Wendy is a given name generally given to females in English-speaking countries.
The name is found in United States records from the 19th century; the name Wendy appeared over twenty times in the U.S. Census of 1880. In Britain, Wendy appeared as a boy's name in the 1881 census of England, and was occasionally used as a nickname for the Welsh Gwendolyn. However, its popularity as a girl's name is attributed to the character Wendy Darling from the 1904 play Peter Pan and its 1911 novelization Peter and Wendy by J. M. Barrie. The name was inspired by young Margaret Henley, daughter of Barrie's friend W. E. Henley. With the common childhood difficulty pronouncing Rs, Margaret reportedly used to call him 'my fwiendy-wendy'.
The name Wendy is sometimes considered a variation of the name Wanda.
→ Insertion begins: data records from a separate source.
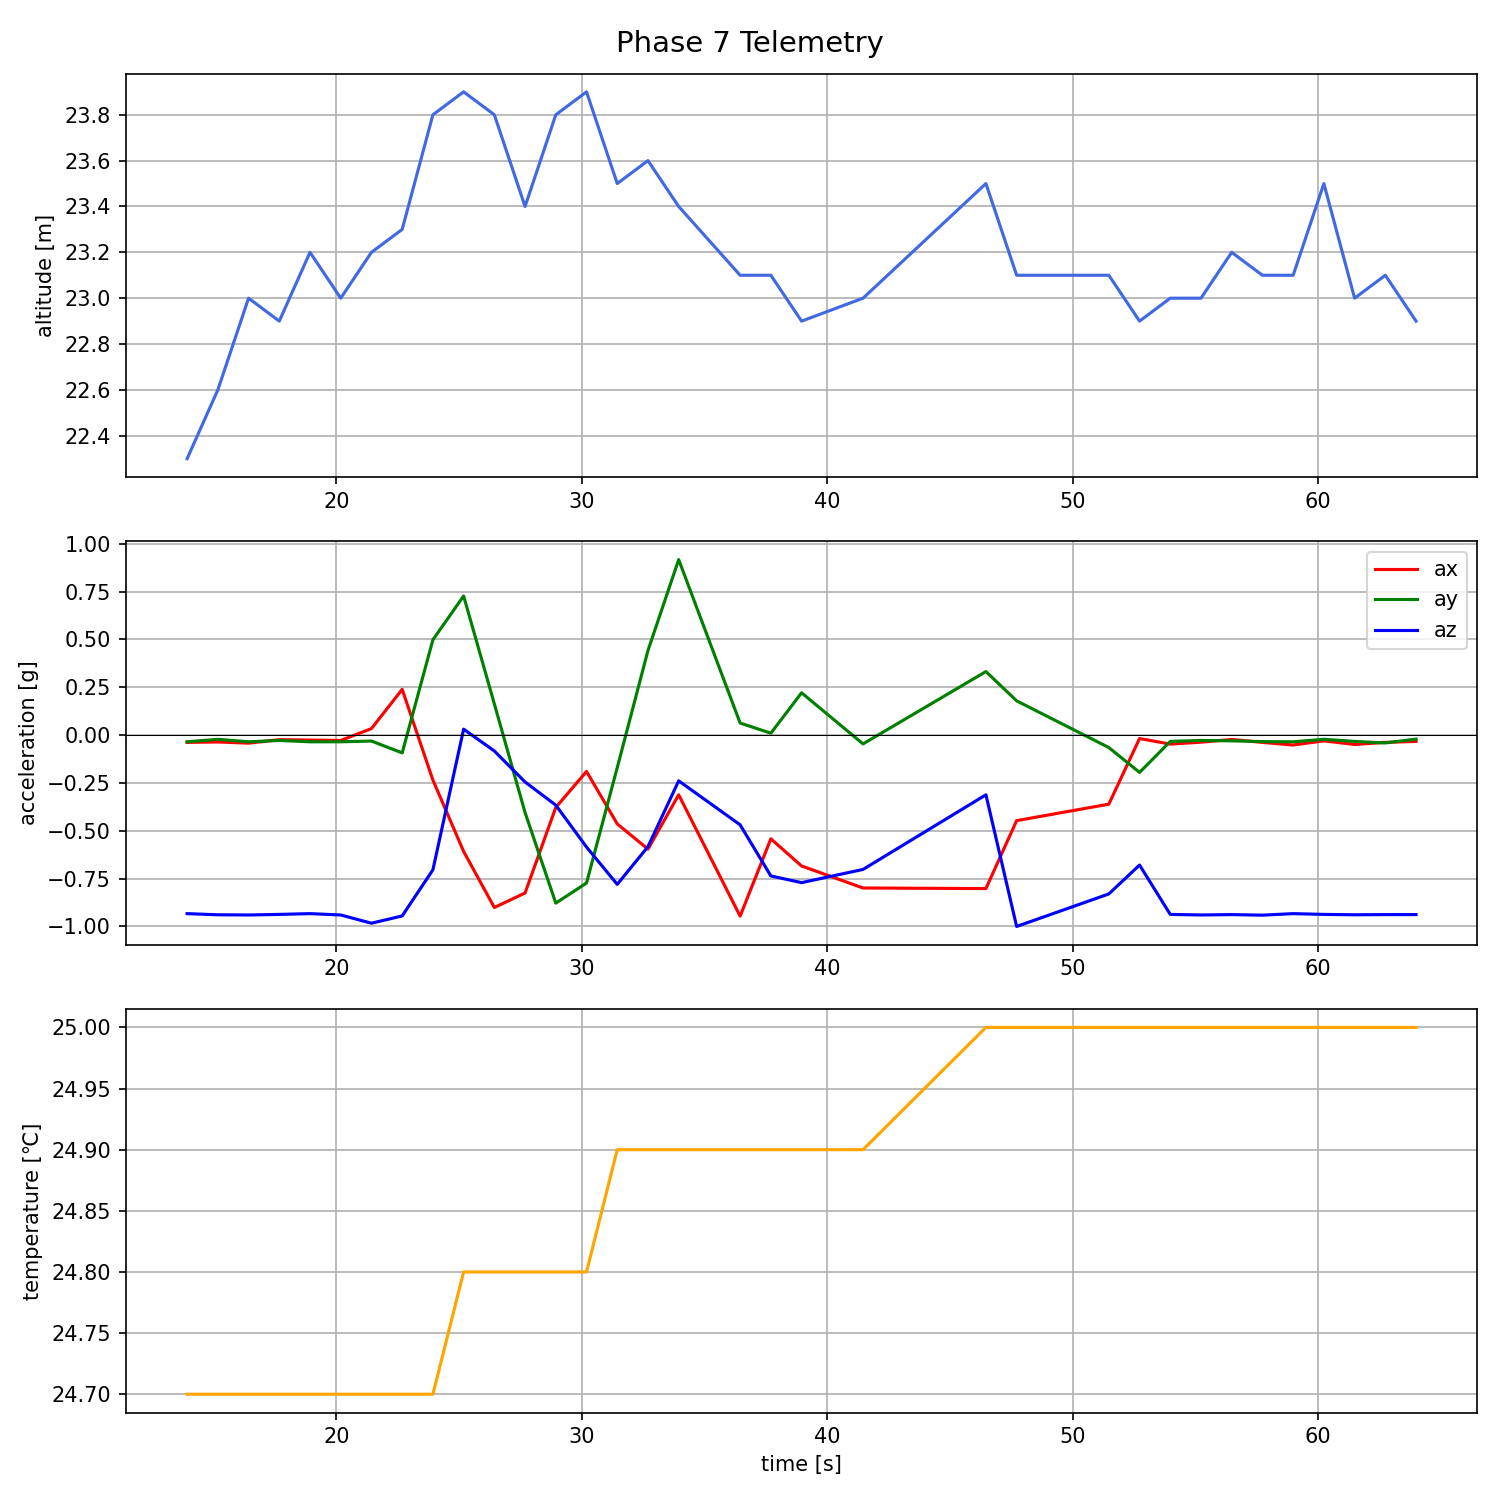
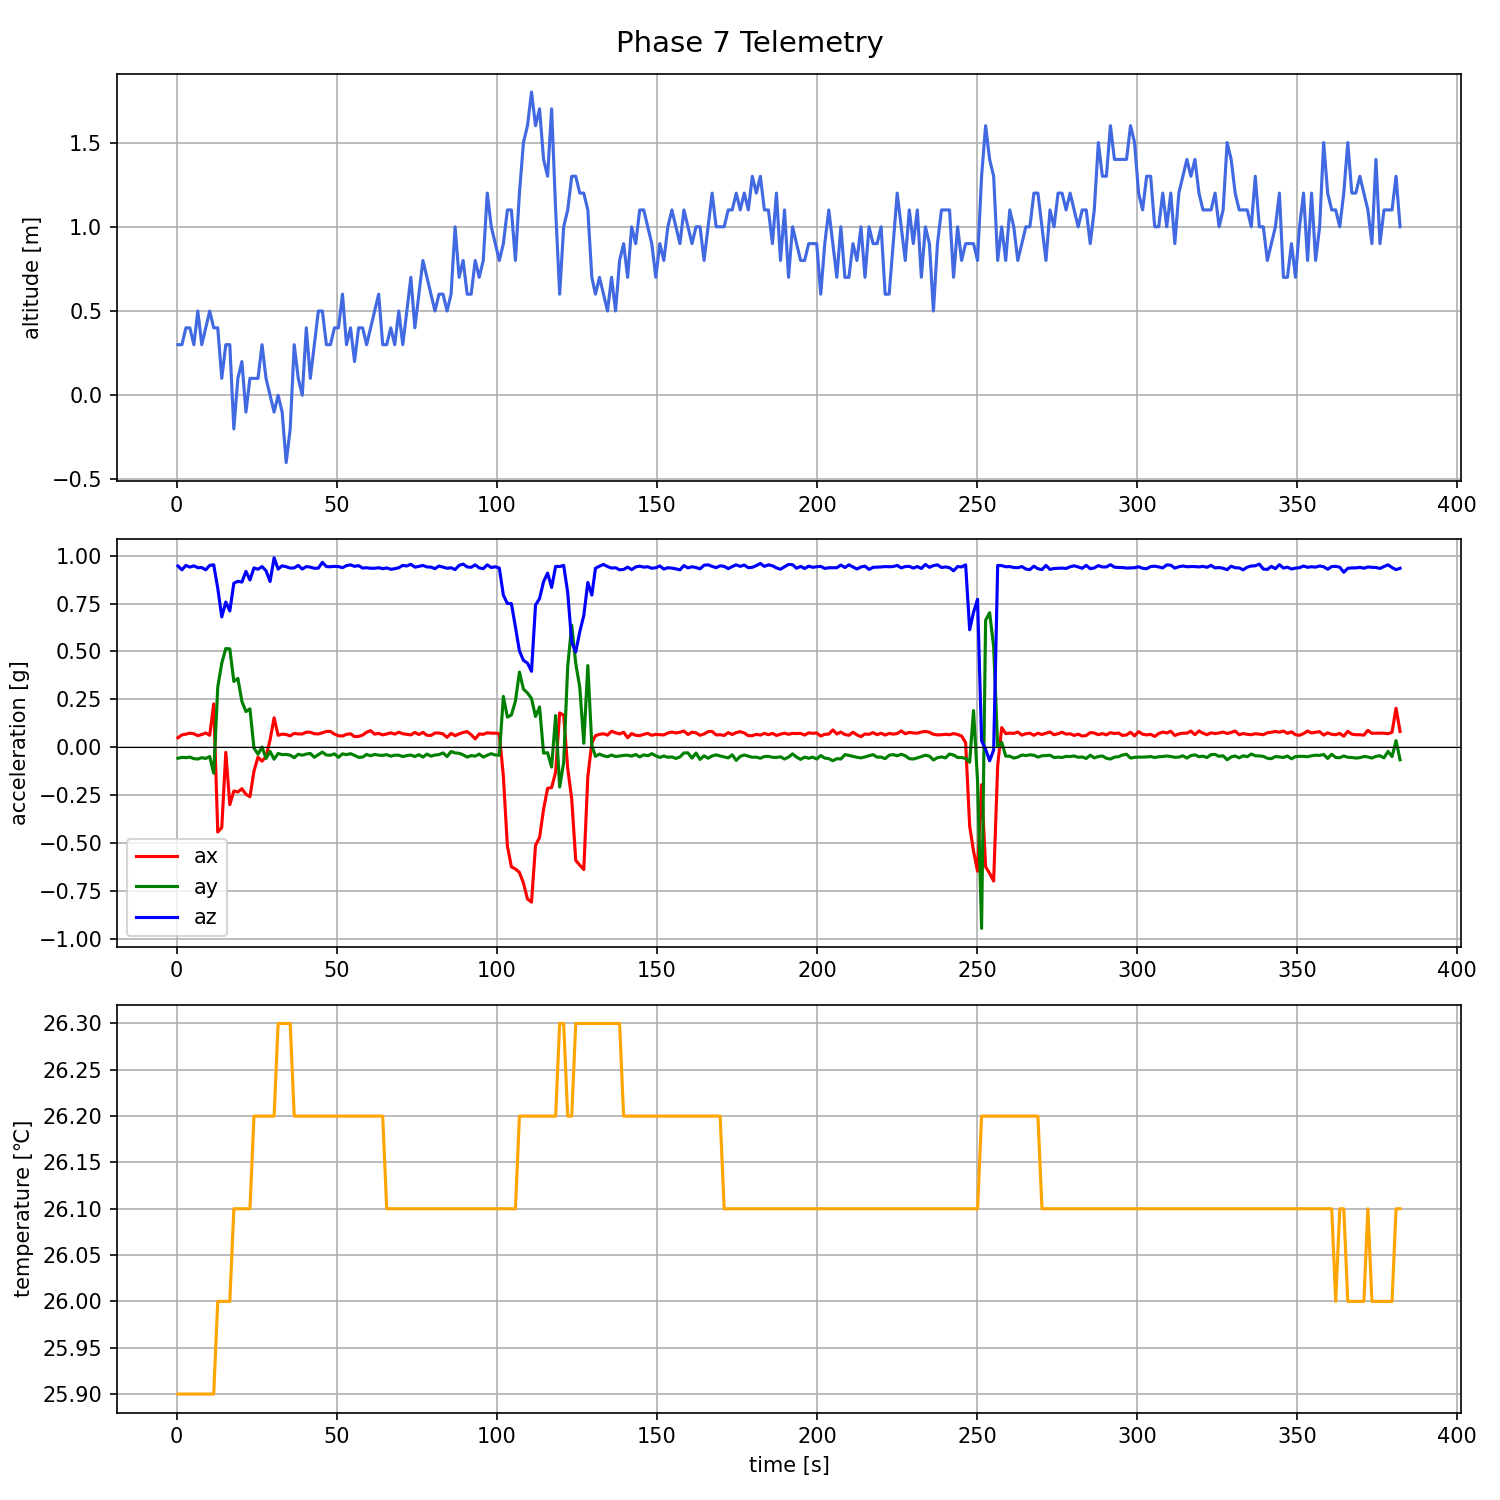
update

diff --git a/phase7/plot_telemetry.py b/phase7/plot_telemetry.py
@@ -3,7 +3,7 @@ import matplotlib
 matplotlib.use('Agg')
 import matplotlib.pyplot as plt
 
-df = pd.read_csv('../data/telemetry_20260429_161234.csv')
+df = pd.read_csv('log_20.csv')
 df = df.apply(pd.to_numeric, errors='coerce')
 df = df.dropna()
 df['time_s'] = df['time_ms'] / 1000.0
@@ -29,5 +29,5 @@ axes[2].set_xlabel('time [s]') #時間
 axes[2].grid(True)
 
 plt.tight_layout()
-plt.savefig('/telemetry_plot.png', dpi=150)
+plt.savefig('telemetry_plot.png', dpi=150)
 print("保存完了: telemetry_plot.png")
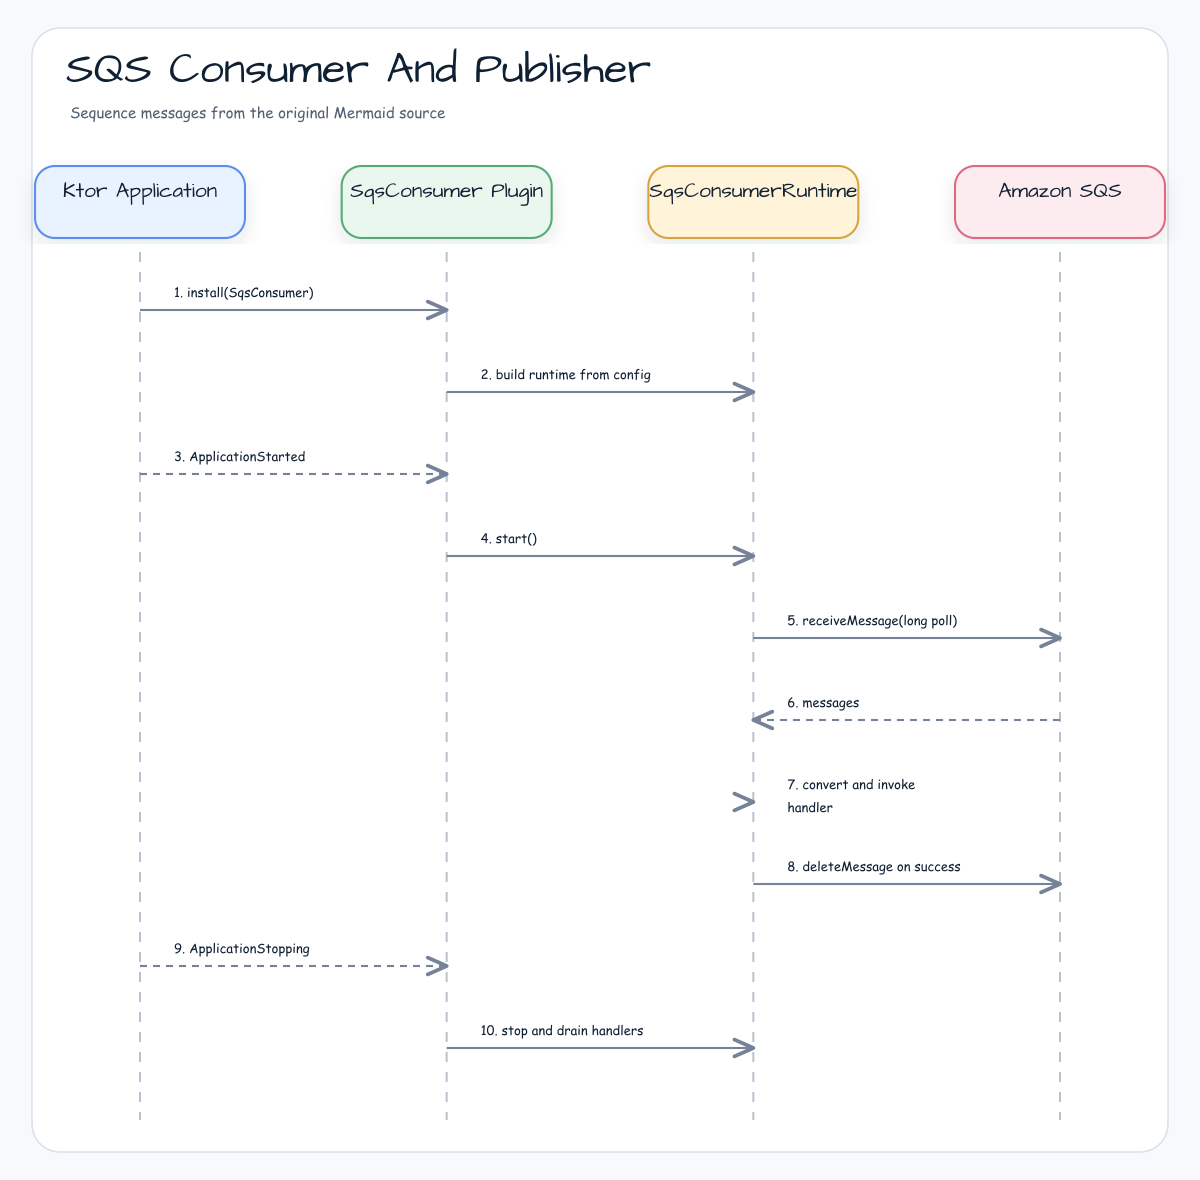
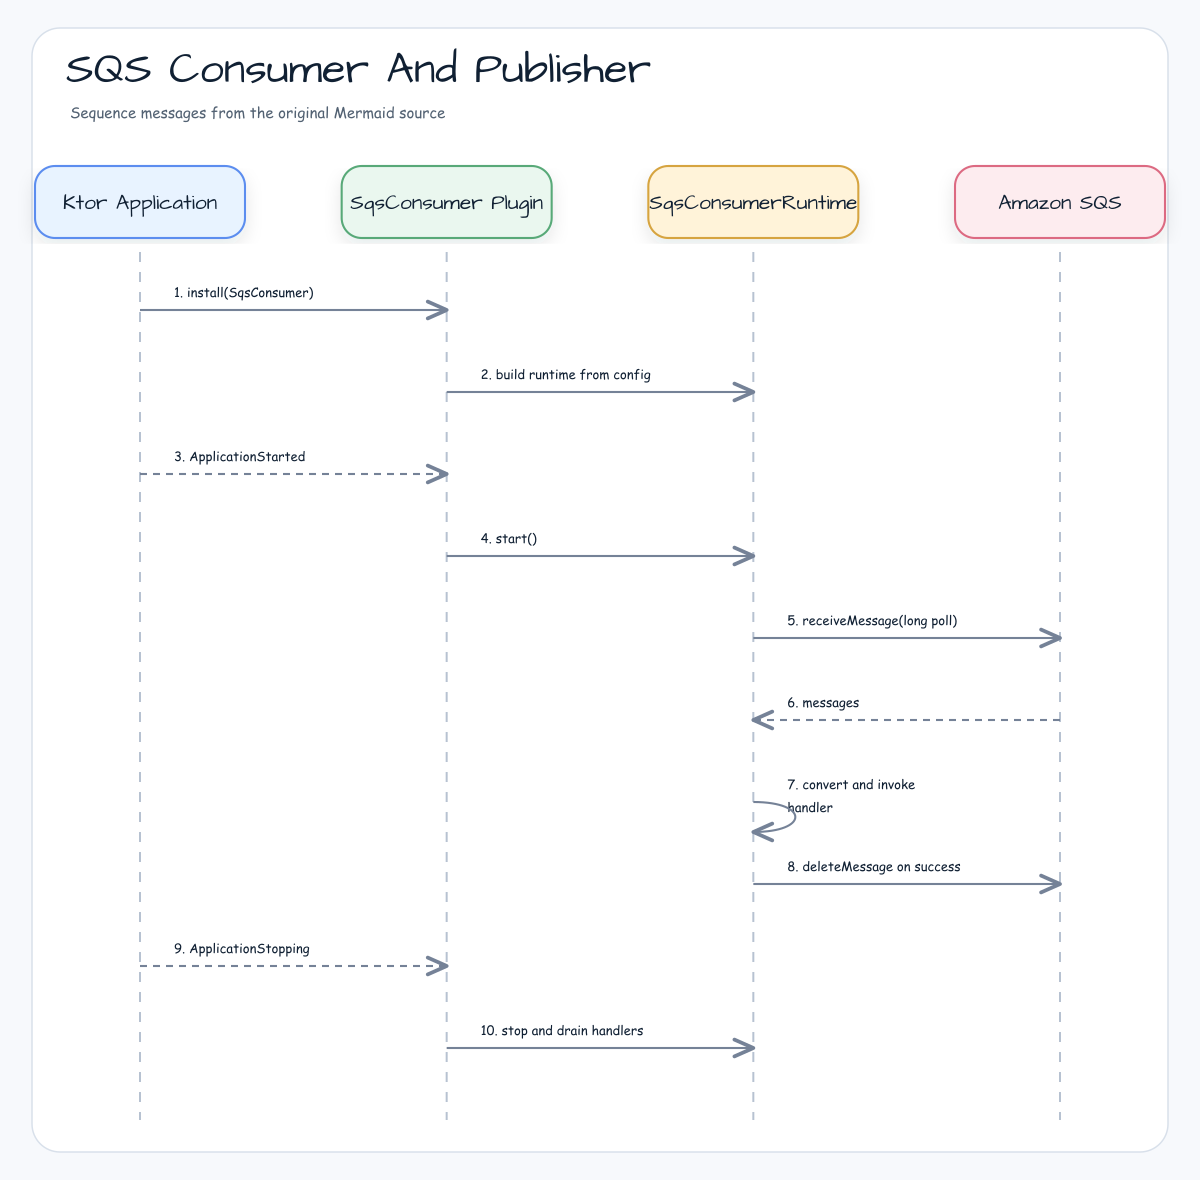
docs: fix README diagram geometry
Fix generated README diagram geometry so architecture connectors have visible stems and sequence participant headers are vertically centered.

Constraint: Preserve the existing PNG embeds and SVG sources while changing only generated diagram geometry.

Rejected: leaving marker-only arrows | syntactically valid SVG paths still rendered as unreadable bare arrow heads.

Confidence: high

Scope-risk: narrow

Directive: Check architecture connector length, sequence header baseline, and sequence self-call arrows before publishing future README diagram assets.

Tested: README image link check missing=0 localSvgImageLinks=0 mermaidResidue=0; shapeCandidates=0; shortArch=0; seqTop=0; zeroSeq=0; visual samples reviewed; git diff --check.

Not-tested: Gradle build not run because this is docs/image-only.

diff --git a/docs/lessons/2026-05-20-readme-diagram-layout-fixes.md b/docs/lessons/2026-05-20-readme-diagram-layout-fixes.md
@@ -1,0 +1,28 @@
+# README Diagram Layout Fixes
+
+## Context
+
+Follow-up visual QA found two layout defects in generated README diagrams:
+
+- some architecture connectors were rendered as very short line segments where only the arrow head was visible
+- sequence participant header labels were vertically biased toward the top of the header box
+
+A related sequence issue was also fixed: self-calls previously rendered as zero-length arrows, which looked like a standalone arrow head.
+
+## Decision
+
+Keep the existing diagram style and update only geometry in the generated SVG/PNG assets. Architecture connector line segments must span the visible gap between adjacent cards. Sequence participant labels must use the same vertical-centering baseline as architecture cards. Sequence self-calls should render as a small loop instead of a zero-length line.
+
+## Verification
+
+- README image link check: missing=0, localSvgImageLinks=0, mermaidResidue=0
+- PNG/SVG shape check: shapeCandidates=0
+- architecture short connector check: shortArch=0
+- sequence header alignment check: seqTop=0
+- sequence zero-length arrow check: zeroSeq=0
+- `git diff --check`
+- visual samples reviewed for exposed root architecture and representative sequence diagrams
+
+## Future Guidance
+
+Treat arrow head-only connectors as a failed rendering even when the SVG is syntactically valid. Geometry checks should cover architecture connector length, sequence header baseline, and sequence self-call arrows before PR creation.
Various Chinese rulers have held the name and title Emperor Wen, which in Chinese is read Wen(-)di (文帝). Chinese women with the same or similar-sounding characters as their given names often anglicise their names as Wendi or Wendy (e.g. Wendi Deng, Wendy Kweh).